Would they want to hear that on the ramshead forum? Ironically I bet alot of people would 'stand up' on the forum to block out hearing it. It wouldn't be any sort of design discussion. Maybe I'll try anyway - I've wasted plenty of time doing so before, anyway...


I've been playing Shadowrun and it is one of the few games where planning really makes a difference.  Because it is essentially a caper game (like your robbery) instead of a combat game.  So we have essentially unlimited options on how to deal with the problem, so planning is probably 90% of it.

A couple of problems we have:
1. determining what is likely or "realistic".  We often think something like "a corporation would have a security camera in an area like that".  But being fiction, the GM often has to have the enemies doing dumb things to make a game possible.  So planning sometimes has to include meta-"if that were true there wouldn't be a game" sort of thinking.

2. the GM gets bored and interferes.  Partly related to #1 - the GM often offers advice in our planning which really spoils things.  Because he has no character offering advice, it is just the GM telling us what he wants us to do.

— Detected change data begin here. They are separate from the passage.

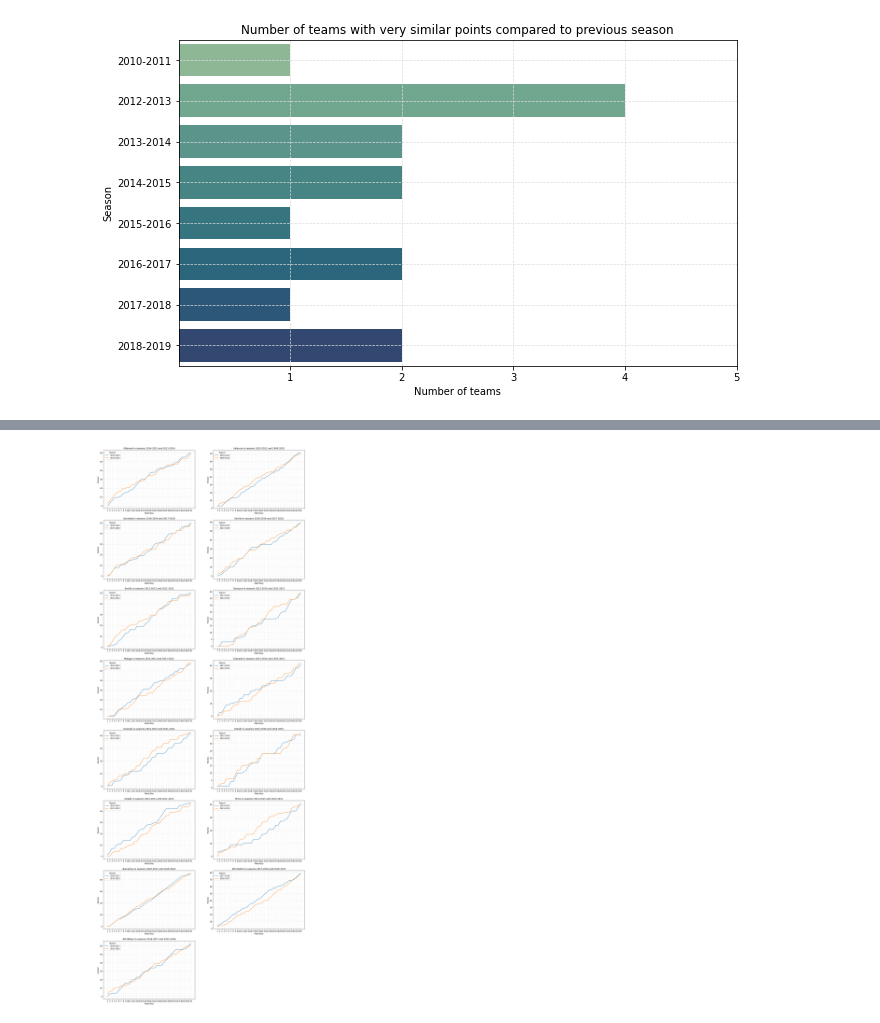
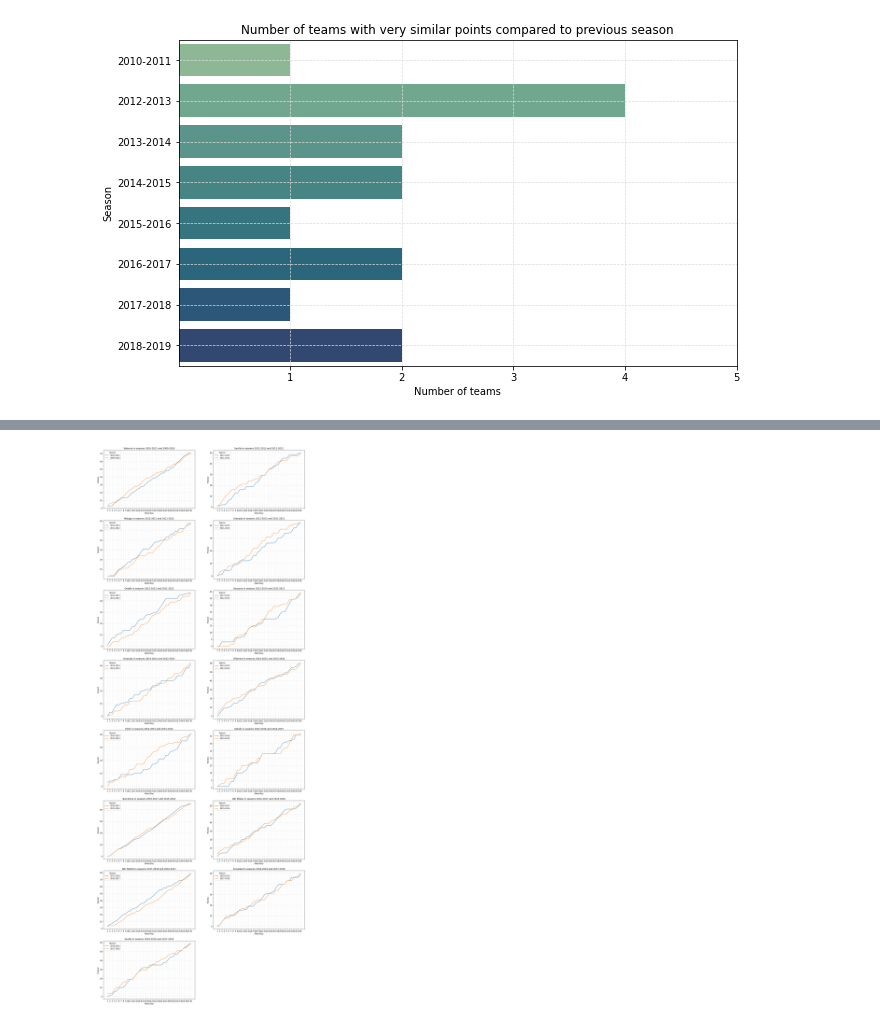
Before and after one commit to yes-G/FussballPrognose, a Jupyter notebook: LeagueAnalysis.ipynb, the cells around one changed output, grey strips where cells are left out. Cells and saved outputs as stored; diff of their text form; code cells hidden in the pictures.

```diff
--- a/LeagueAnalysis.ipynb
+++ b/LeagueAnalysis.ipynb
@@ -195,14 +224,14 @@ plt.title('Number of teams with very similar points compared to previous season'
 # %%
-
+similarStories = sorted(similarStories, key=lambda d: d['season0'])
 N = len(similarStories)
 R = int(N/2)+1
 plt.figure(figsize=(20,R*7));
 x = np.arange(1,39)
 for i,story in enumerate(similarStories,1):
   plt.subplot(R,2,i)
   sns.lineplot(y=story['data'].PointsC, x=story['data'].MatchDay, hue=story['data'].Season);
   plt.grid(color='gainsboro', linestyle='--', linewidth=0.7);
   plt.xticks(ticks=x);
-  plt.title(f'{story["Team"]} in seasons {story["seasons0"]} and {story["seasons1"]}')
+  plt.title(f'{story["Team"]} in seasons {story["season0"]} and {story["season1"]}')
 # %% [output]
-[figure, old version]
+[figure, new version]
```
Also changed, not shown: parts of 11 cells of this notebook.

I find the planning to be a lot of fun because of the open thinking element.  And it is one of the best times for roleplaying because nothing is critical at that point.  So it is easy to have a more relaxed session.

Paul Czege

Hey John,

For me the state of the art in mystery solving RPGs is Mutant City Blues. It's about solving crimes committed by super-powered mutants. Think NCIS meets Heroes. Here's what makes it work:

1. All of the core forensic clues necessary to solving the mystery are available to the players if they get their characters into the right fictional circumstances and ask for the clue. No die roll necessary. So, you're in the bedroom and you say, "Y'know, I'm going to check for psychic residue," or whatever, and if there's a clue from that you get it.
2. The various mutant powers and psychological aberrations are arranged in an elaborate web of relationships called the Quade Diagram. So you can draw conclusions about the perpetrator of a crime by using the diagram. "Gee, if he has invisibility he might also have voyeurism."
3. So the dynamic of play is a virtuous cycle of roleplaying interactions with NPCs and clue gathering and thinking about the Quade Diagram. These three activities inspire your thinking about who can satisfy the method, motive, and opportunity for committing the crime, and lead you back to more roleplayed interactions, clue gathering, and thinking about the Quade Diagram to confirm, until you figure it out. "Hmm, how do we figure out if Steve or Jason is a voyeur?" And sometimes there are fights.

"[My Life with Master] is anything but a safe game to have designed. It has balls, and then some. It is as bold, as fresh, and as incisive  now as it was when it came out." -- Gregor Hutton